## [Source records]
──────────

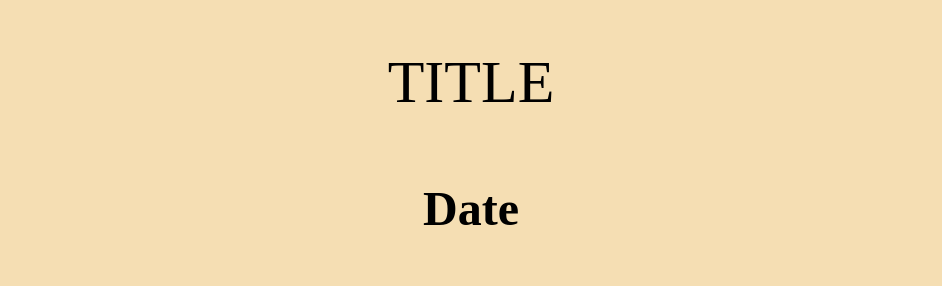
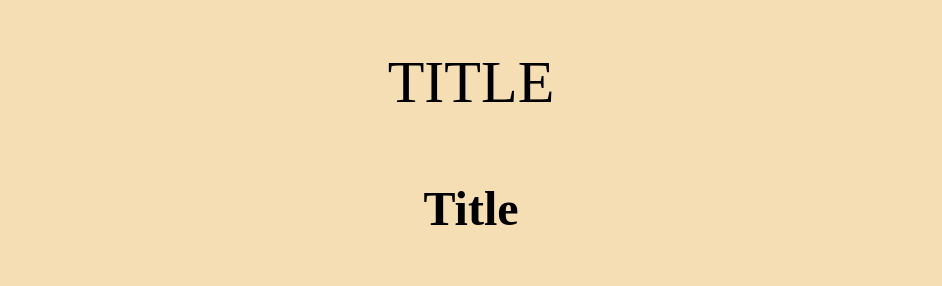
Before and after one commit to Ahmed-Hamdy101/react-signature-app, a React (Create React App) app: page / in a window 1280 px wide. Shown: the top 286 px of the page, without its empty margins (169-1111 px from the left). Built offline with nearby package versions, Linux system fonts and the light colour scheme.

Commit message:
add setname & setDate🚀

```diff
--- a/src/projects/app/XsignatureApp.jsx
+++ b/src/projects/app/XsignatureApp.jsx
@@ -25,7 +25,7 @@ export default function XsignatureApp() {
   return (
     <div className="container text-center">
       <Title text={name} classes={"title"} />
-      <Title text={"Date"} classes={"main-title mb-4"} />
+      <Title text={date} classes={"main-title mb-4"} />
       <p>
         Lorem ipsum dolor sit, amet consectetur adipisicing elit. Magnam atque
         dicta autem, numquam, quas error itaque cupiditate iure tenetur aliquid
```
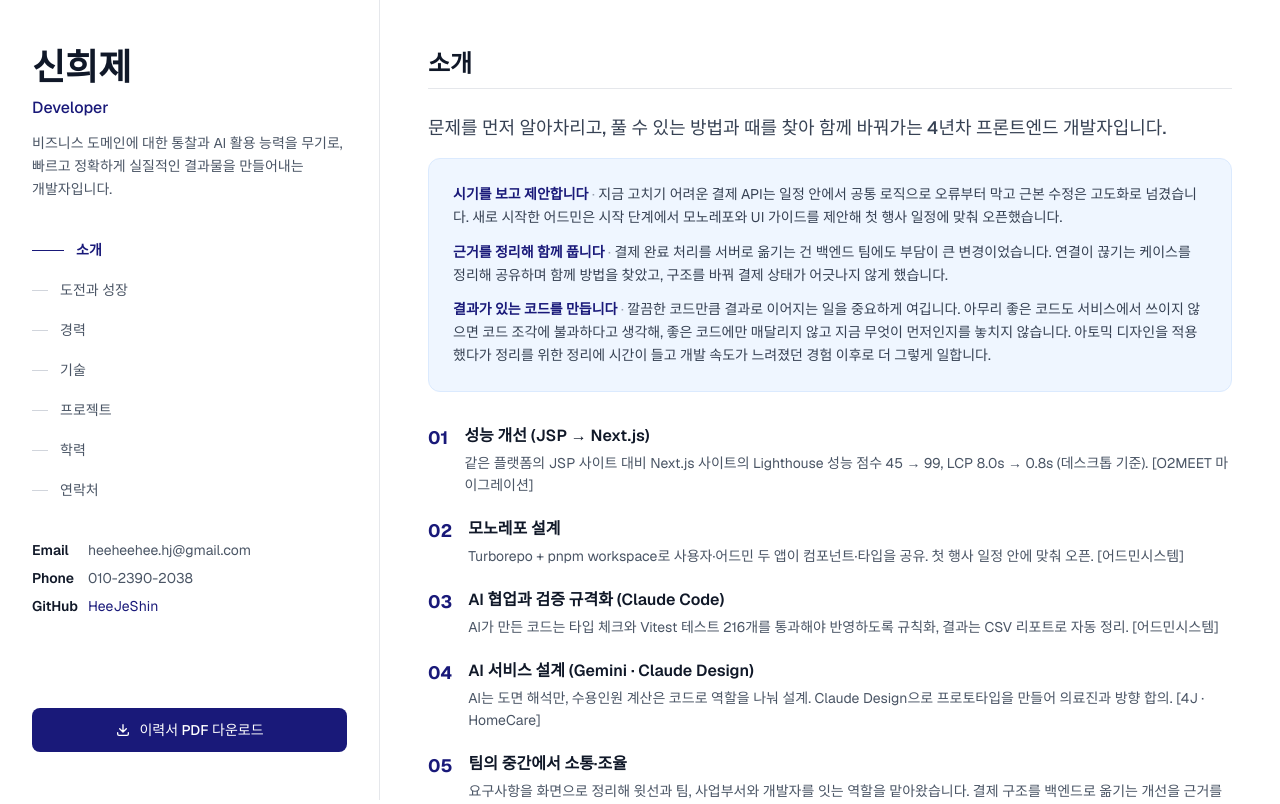
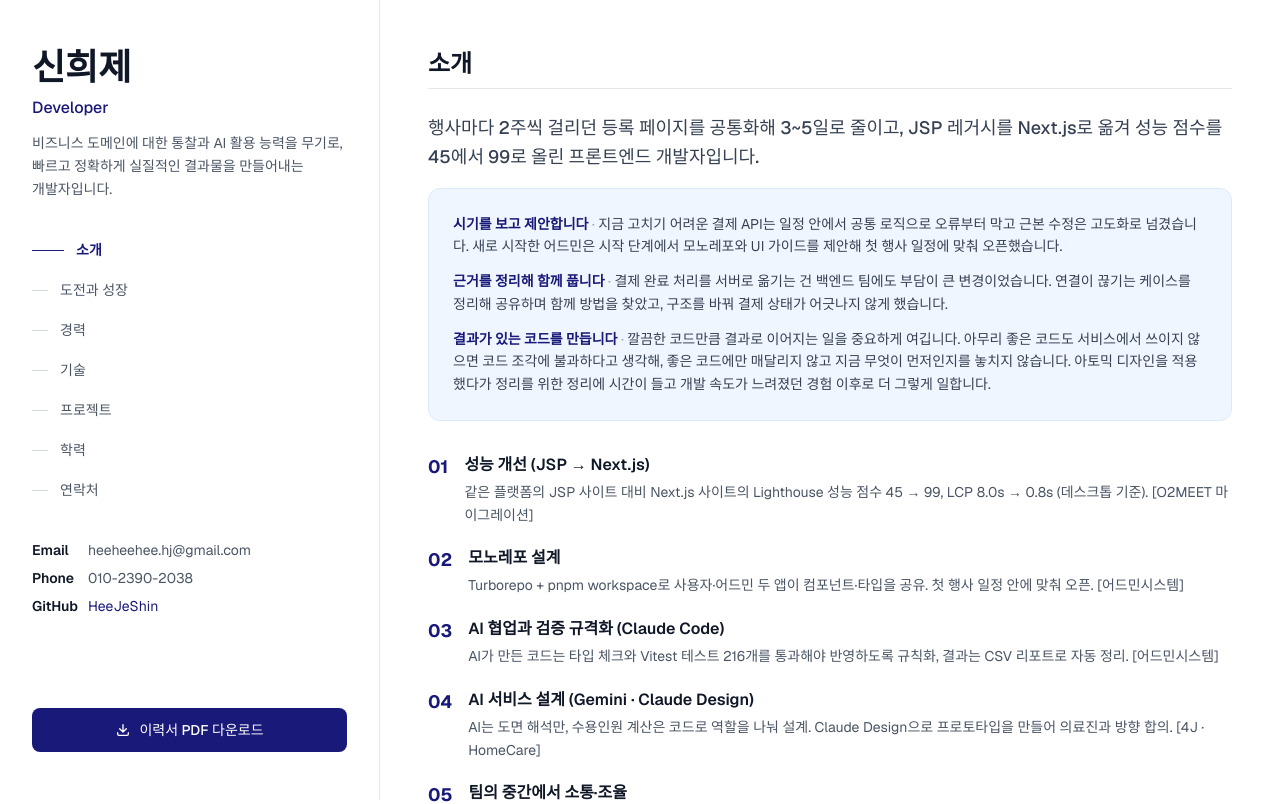
Before and after one commit to HeeJeShin/portfolio, a Next.js app: page / in a window 1280 px wide. Shown: the top 804 px of the page. Built offline with nearby package versions, Linux system fonts and the light colour scheme.

Commit message:
소개 첫 줄: 숫자로 증명하는 한 문장으로 변경
Co-Authored-By: Claude Opus 5.5 <noreply@anthropic.com>

```diff
--- a/app/_components/IntroSection.tsx
+++ b/app/_components/IntroSection.tsx
@@ -1,4 +1,4 @@
-const headline = "문제를 먼저 알아차리고, 풀 수 있는 방법과 때를 찾아 함께 바꿔가는 4년차 프론트엔드 개발자입니다.";
+const headline = "행사마다 2주씩 걸리던 등록 페이지를 공통화해 3~5일로 줄이고, JSP 레거시를 Next.js로 옮겨 성능 점수를 45에서 99로 올린 프론트엔드 개발자입니다.";
 
 const principles = [
   {
--- a/public/resume_public.html
+++ b/public/resume_public.html
@@ -181,7 +181,7 @@
 </p>
 
 <h2>소개</h2>
-<p><strong>문제를 먼저 알아차리고, 풀 수 있는 방법과 때를 찾아 함께 바꿔가는 4년차 프론트엔드 개발자입니다.</strong></p>
+<p><strong>행사마다 2주씩 걸리던 등록 페이지를 공통화해 3~5일로 줄이고, JSP 레거시를 Next.js로 옮겨 성능 점수를 45에서 99로 올린 프론트엔드 개발자입니다.</strong></p>
 <ul>
   <li><strong>시기를 보고 제안합니다</strong>: 지금 고치기 어려운 결제 API는 일정 안에서 공통 로직으로 오류부터 막고 근본 수정은 고도화로 넘겼습니다. 새로 시작한 어드민은 시작 단계에서 모노레포와 UI 가이드를 제안해 첫 행사 일정에 맞춰 오픈했습니다.</li>
   <li><strong>근거를 정리해 함께 풉니다</strong>: 결제 완료 처리를 서버로 옮기는 건 백엔드 팀에도 부담이 큰 변경이었습니다. 연결이 끊기는 케이스를 정리해 공유하며 함께 방법을 찾았고, 구조를 바꿔 결제 상태가 어긋나지 않게 했습니다.</li>
```
Also changed, not shown: 1 other file (tests, documents, lock files or other folders).
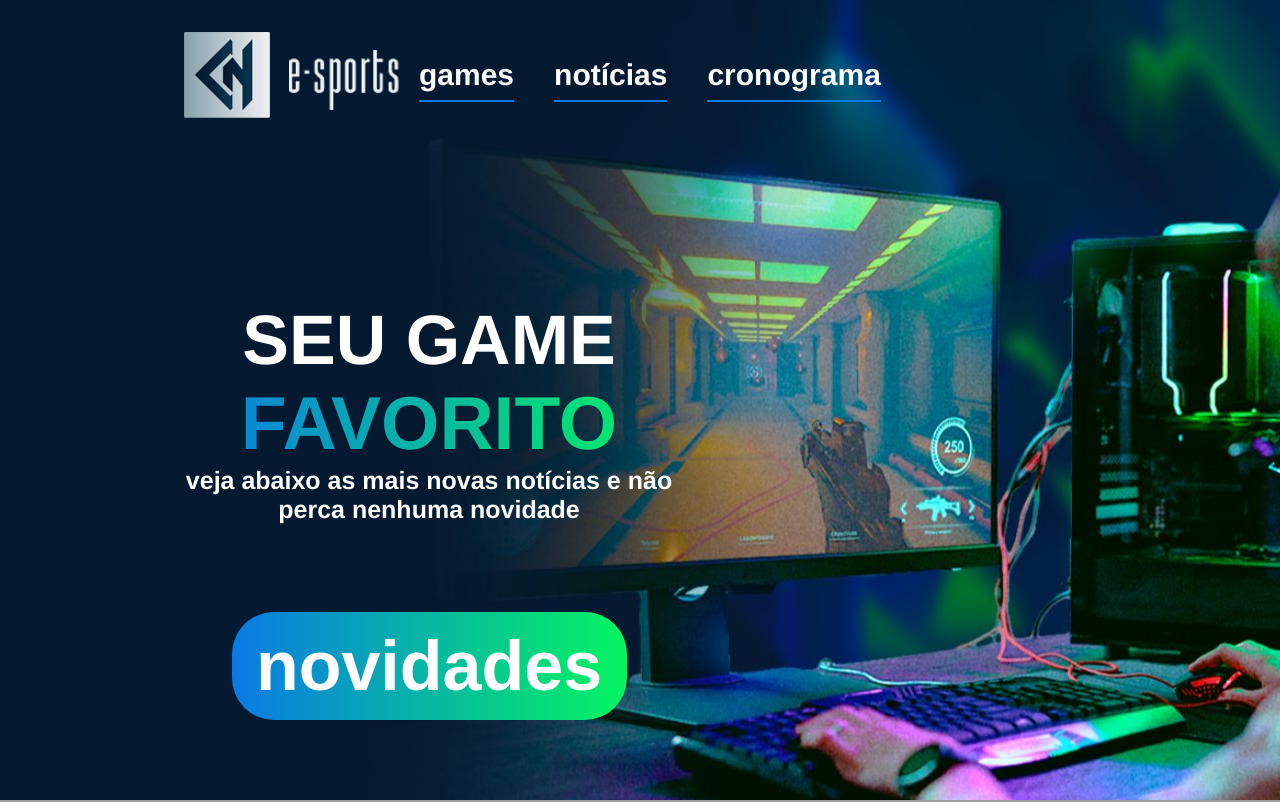
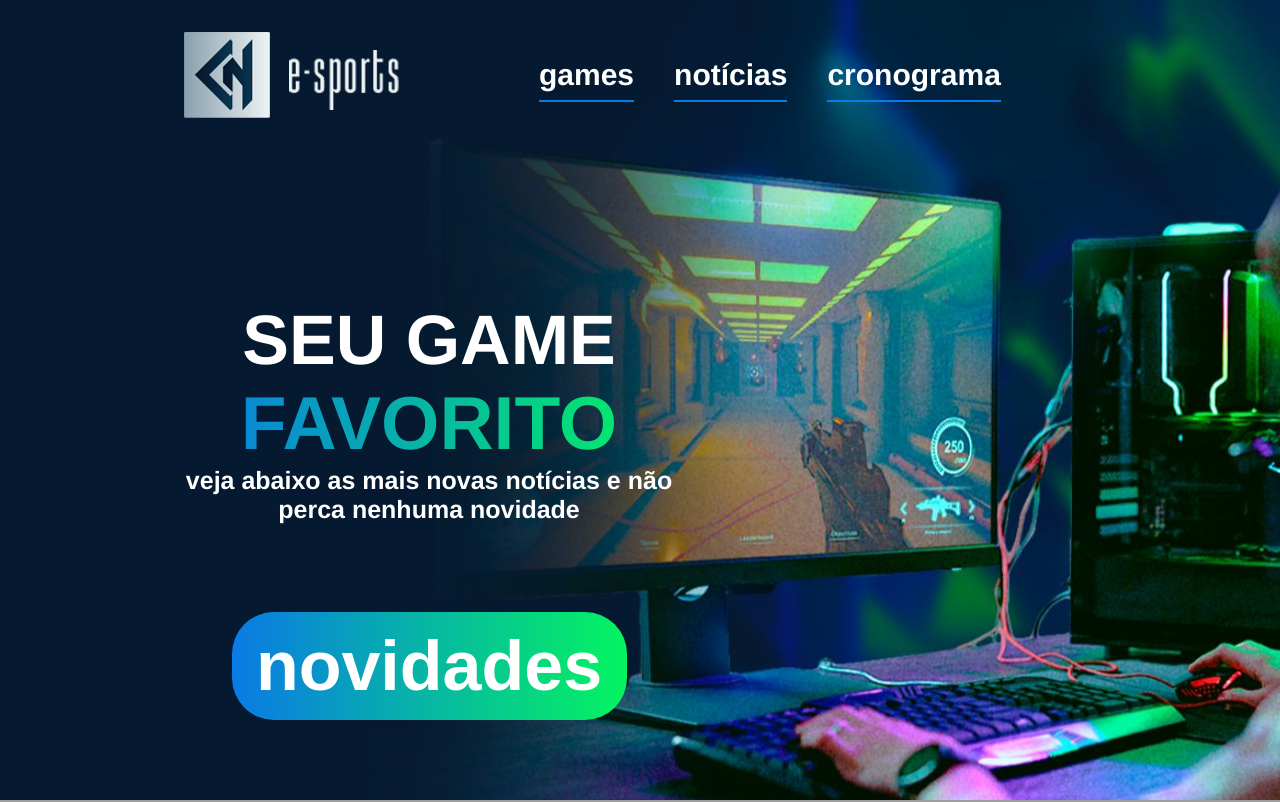
Before and after one commit to PabloNobre/Project_Fundation, a Vue app: page / in a window 1280 px wide. Shown: the top 802 px of the page. Built offline with nearby package versions, Linux system fonts and the light colour scheme; grey boxes are pictures that could not be loaded; a web font is replaced by a local one.

Commit message:
Problema no Header resolvido

```diff
--- a/src/components/Header.vue
+++ b/src/components/Header.vue
@@ -76,7 +76,7 @@ html,
     display: flex;
     align-items: center;
     height: 50px;
-    gap: 12 0px;
+    gap: 120px;
   }
 
 
```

──────────

## [How to complete this task]
Pictures are to be omitted; set down the rest of the entries exactly as given.

## [Exercise result]
Before and after one commit to Ahmed-Hamdy101/react-signature-app, a React (Create React App) app: page / in a window 1280 px wide. Shown: the top 286 px of the page, without its empty margins (169-1111 px from the left). Built offline with nearby package versions, Linux system fonts and the light colour scheme.

Commit message:
add setname & setDate🚀

```diff
--- a/src/projects/app/XsignatureApp.jsx
+++ b/src/projects/app/XsignatureApp.jsx
@@ -25,7 +25,7 @@ export default function XsignatureApp() {
   return (
     <div className="container text-center">
       <Title text={name} classes={"title"} />
-      <Title text={"Date"} classes={"main-title mb-4"} />
+      <Title text={date} classes={"main-title mb-4"} />
       <p>
         Lorem ipsum dolor sit, amet consectetur adipisicing elit. Magnam atque
         dicta autem, numquam, quas error itaque cupiditate iure tenetur aliquid
```
Before and after one commit to HeeJeShin/portfolio, a Next.js app: page / in a window 1280 px wide. Shown: the top 804 px of the page. Built offline with nearby package versions, Linux system fonts and the light colour scheme.

Commit message:
소개 첫 줄: 숫자로 증명하는 한 문장으로 변경
Co-Authored-By: Claude Opus 5.5 <noreply@anthropic.com>

```diff
--- a/app/_components/IntroSection.tsx
+++ b/app/_components/IntroSection.tsx
@@ -1,4 +1,4 @@
-const headline = "문제를 먼저 알아차리고, 풀 수 있는 방법과 때를 찾아 함께 바꿔가는 4년차 프론트엔드 개발자입니다.";
+const headline = "행사마다 2주씩 걸리던 등록 페이지를 공통화해 3~5일로 줄이고, JSP 레거시를 Next.js로 옮겨 성능 점수를 45에서 99로 올린 프론트엔드 개발자입니다.";
 
 const principles = [
   {
--- a/public/resume_public.html
+++ b/public/resume_public.html
@@ -181,7 +181,7 @@
 </p>
 
 <h2>소개</h2>
-<p><strong>문제를 먼저 알아차리고, 풀 수 있는 방법과 때를 찾아 함께 바꿔가는 4년차 프론트엔드 개발자입니다.</strong></p>
+<p><strong>행사마다 2주씩 걸리던 등록 페이지를 공통화해 3~5일로 줄이고, JSP 레거시를 Next.js로 옮겨 성능 점수를 45에서 99로 올린 프론트엔드 개발자입니다.</strong></p>
 <ul>
   <li><strong>시기를 보고 제안합니다</strong>: 지금 고치기 어려운 결제 API는 일정 안에서 공통 로직으로 오류부터 막고 근본 수정은 고도화로 넘겼습니다. 새로 시작한 어드민은 시작 단계에서 모노레포와 UI 가이드를 제안해 첫 행사 일정에 맞춰 오픈했습니다.</li>
   <li><strong>근거를 정리해 함께 풉니다</strong>: 결제 완료 처리를 서버로 옮기는 건 백엔드 팀에도 부담이 큰 변경이었습니다. 연결이 끊기는 케이스를 정리해 공유하며 함께 방법을 찾았고, 구조를 바꿔 결제 상태가 어긋나지 않게 했습니다.</li>
```
Also changed, not shown: 1 other file (tests, documents, lock files or other folders).
Before and after one commit to PabloNobre/Project_Fundation, a Vue app: page / in a window 1280 px wide. Shown: the top 802 px of the page. Built offline with nearby package versions, Linux system fonts and the light colour scheme; grey boxes are pictures that could not be loaded; a web font is replaced by a local one.

Commit message:
Problema no Header resolvido

```diff
--- a/src/components/Header.vue
+++ b/src/components/Header.vue
@@ -76,7 +76,7 @@ html,
     display: flex;
     align-items: center;
     height: 50px;
-    gap: 12 0px;
+    gap: 120px;
   }
 
 
```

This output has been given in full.